Vignette: Kevin Warth


“Resisting normative constructions of time, I examine moments in which the past, present, and future collapse upon each other.” Kevin Warth


Artist, Kevin Warth in his studio

Artist, Kevin Warth in his studio

When one says “digital” it tends to suggest clean, polished audio and visual product - the pristine clarity of the CD, or the magical ability to animate entire worlds in your favorite blockbuster movie. Yet there are legions devoted to the warmth and subdued crackle of analog technologies. Vinyl, for example is still first choice for many.

Kevin Warth’s photographs here are exposed and confessional self-portraits that have the feel of x-rays. The intentionally distressed images seem furtive and from a by-gone time, recalling vintage pornography and early experiments in multiple exposure techniques, so that we find Warth delivering a suitable marriage of theme and technique.  

“My work explores temporality, memory, and the body through self-portraiture. Resisting normative constructions of time, I examine moments in which the past, present, and future collapse upon each other. My body becomes a vehicle for memory as the past haunts the present. These images are tangible yet insubstantial. I use alternative and historic photographic processes alongside current digital methods of image making to further complicate and queer linear time. Moments are not discrete or bound to sequential time; rather, they bleed into other timelines in unexpected, jarring ways.”

"Echoes" by Kevin Warth, dimensions variable, photo transfer on glass (2016), $500 |  BUY NOW

"Echoes" by Kevin Warth, dimensions variable, photo transfer on glass (2016), $500 | BUY NOW

"I Am Consumed By Specters" by Kevin Warth, 16x20in, kallitype (2015), $400 |  BUY NOW

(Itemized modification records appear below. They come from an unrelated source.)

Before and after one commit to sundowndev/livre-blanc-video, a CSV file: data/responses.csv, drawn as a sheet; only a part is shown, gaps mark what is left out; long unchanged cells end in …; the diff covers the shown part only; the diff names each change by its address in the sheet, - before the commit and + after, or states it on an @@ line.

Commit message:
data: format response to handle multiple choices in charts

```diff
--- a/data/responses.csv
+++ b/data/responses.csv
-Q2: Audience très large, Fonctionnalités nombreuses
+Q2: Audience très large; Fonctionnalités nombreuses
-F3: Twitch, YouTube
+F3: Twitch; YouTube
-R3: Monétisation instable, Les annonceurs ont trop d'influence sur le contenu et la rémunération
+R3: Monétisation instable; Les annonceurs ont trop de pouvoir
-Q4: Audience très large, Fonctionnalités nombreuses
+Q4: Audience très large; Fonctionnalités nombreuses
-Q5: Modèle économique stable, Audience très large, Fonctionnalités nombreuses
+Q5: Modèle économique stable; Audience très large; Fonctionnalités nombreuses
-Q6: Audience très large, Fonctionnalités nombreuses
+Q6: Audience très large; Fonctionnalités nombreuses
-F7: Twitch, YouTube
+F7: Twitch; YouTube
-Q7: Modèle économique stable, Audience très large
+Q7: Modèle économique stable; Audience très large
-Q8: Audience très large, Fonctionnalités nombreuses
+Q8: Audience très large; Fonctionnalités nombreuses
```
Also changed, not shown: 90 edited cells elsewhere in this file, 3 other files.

"I Am Consumed By Specters" by Kevin Warth, 16x20in, kallitype (2015), $400 | BUY NOW

Warth is a recent graduate of the University of Louisville’s Allen R. Hite Institute, where he had received the Mary Spencer Nay Memorial Scholarship, the Allen R. Hite Scholarship, the Barbara Bullitt Christian Memorial Scholarship in Photography, and the Allen Memorial Prize in Creative Art.

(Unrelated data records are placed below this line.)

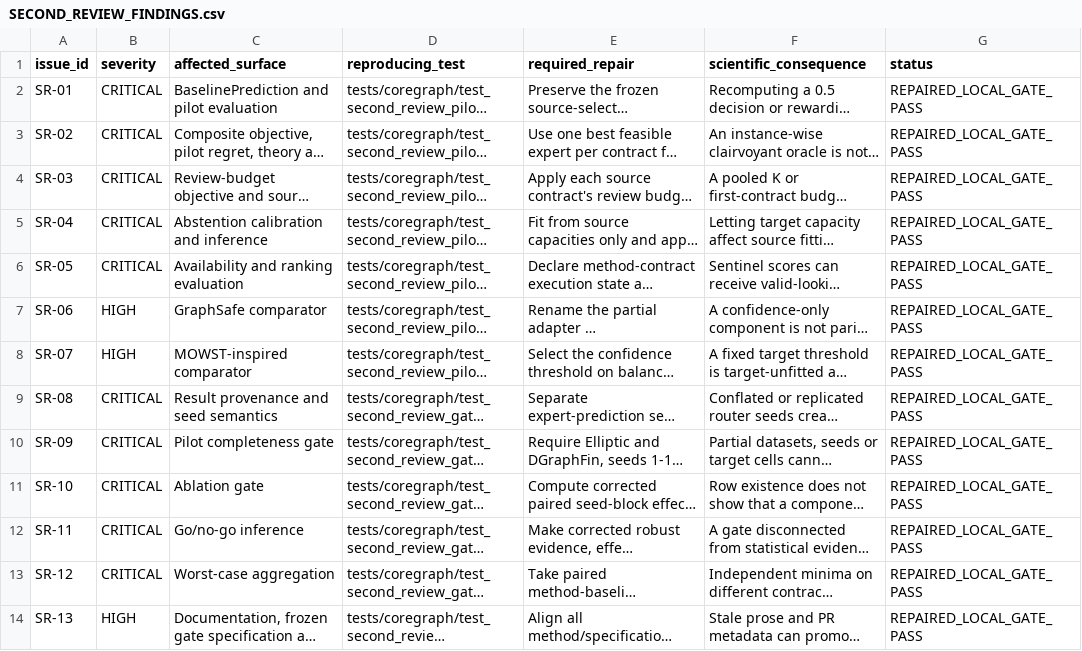
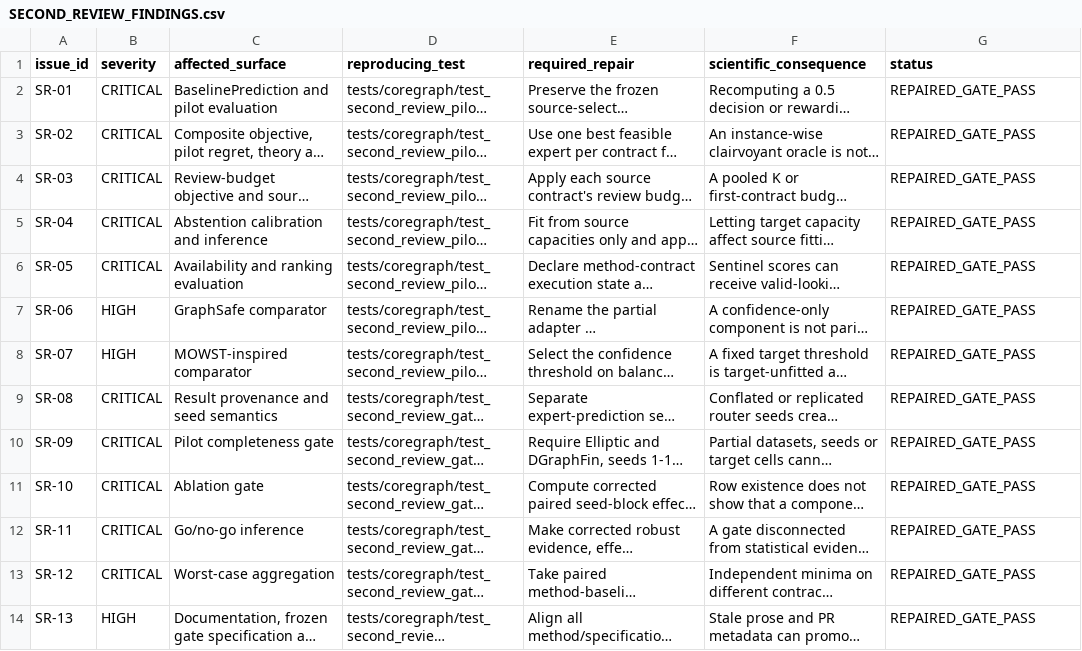
Before and after one commit to Saket-Maganti/gnn-fraud, a CSV file: results/coregraph_build/SECOND_REVIEW_FINDINGS.csv, drawn as a sheet; long unchanged cells end in …; the diff names each change by its address in the sheet, - before the commit and + after, or states it on an @@ line.

Commit message:
docs(coregraph): finalize pilot semantics verdict

```diff
--- a/results/coregraph_build/SECOND_REVIEW_FINDINGS.csv
+++ b/results/coregraph_build/SECOND_REVIEW_FINDINGS.csv
-G2:G14 (status): REPAIRED_LOCAL_GATE_PASS
+G2:G14 (status): REPAIRED_GATE_PASS
```
Also changed, not shown: 4 other files.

On May 4th, Warth will be participating in Rainbows & Roses, a benefit show to raise money for Louisville's future LGBTQ+ Community Center. On June 2, he will organize/participate in Queer Voices, another charity show to be held at OPEN Community Arts Center in which a percentage of the work sold will be donated to a local LGBTQ charity in remembrance of those lost in the Orlando nightclub shooting.

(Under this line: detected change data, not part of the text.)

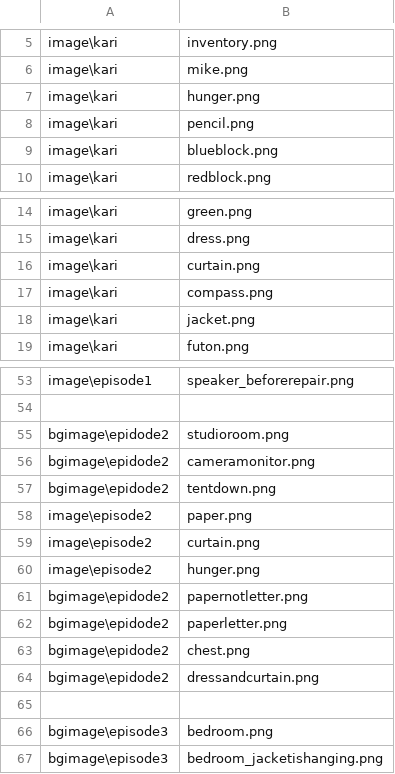
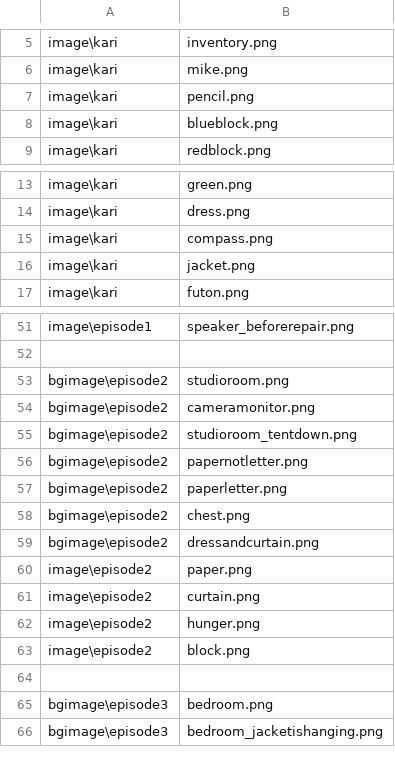
Before and after one commit to tatsuya-i414/3MoreHertzToUnison, a CSV file: data/others/plugin/loading/data/loaddata.csv, drawn as a sheet; only a part is shown, gaps mark what is left out.

```diff
--- a/data/others/plugin/loading/data/loaddata.csv
+++ b/data/others/plugin/loading/data/loaddata.csv
@@ -6,3 +6,2 @@ image\kari,inventory.png
 image\kari,mike.png
-image\kari,hunger.png
 image\kari,pencil.png
@@ -15,3 +14,2 @@ image\kari,green.png
 image\kari,dress.png
-image\kari,curtain.png
 image\kari,compass.png
@@ -54,5 +52,9 @@ image\episode1,speaker_beforerepair.png
 
-bgimage\epidode2,studioroom.png
-bgimage\epidode2,cameramonitor.png
-bgimage\epidode2,tentdown.png
+bgimage\episode2,studioroom.png
+bgimage\episode2,cameramonitor.png
+bgimage\episode2,studioroom_tentdown.png
+bgimage\episode2,papernotletter.png
+bgimage\episode2,paperletter.png
+bgimage\episode2,chest.png
+bgimage\episode2,dressandcurtain.png
 image\episode2,paper.png
@@ -60,6 +62,3 @@ image\episode2,curtain.png
 image\episode2,hunger.png
-bgimage\epidode2,papernotletter.png
-bgimage\epidode2,paperletter.png
-bgimage\epidode2,chest.png
-bgimage\epidode2,dressandcurtain.png
+image\episode2,block.png
 
```
Also changed, not shown: 17 other files.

Hometown: New Albany, Indiana
Age: 24
Education: BFA in 2D Studios and BA in Art History, University of Louisville, 2016
Website: http://www.kevinwarth.com
Gallery Representation: garner narrative contemporary

"Un" by by Kevin Warth, 7x7in, ambrotype (2015), $750 |  BUY NOW

"Un" by by Kevin Warth, 7x7in, ambrotype (2015), $750 | BUY NOW

"I Am Consumed By Him" by Kevin Warth, 16x20in, kallitype (2015), $400 |  BUY NOW

"I Am Consumed By Him" by Kevin Warth, 16x20in, kallitype (2015), $400 | BUY NOW

"Deux" by Kevin Warth, 7x7in, ambrotype (2015), $750 |  BUY NOW

"Deux" by Kevin Warth, 7x7in, ambrotype (2015), $750 | BUY NOW

Written by Keith Waits. Entire contents copyright © 2017 Louisville Visual Art. All rights reserved.

Are you interested in being on Artebella?  Click here  to learn more.

Are you interested in being on Artebella? Click here to learn more.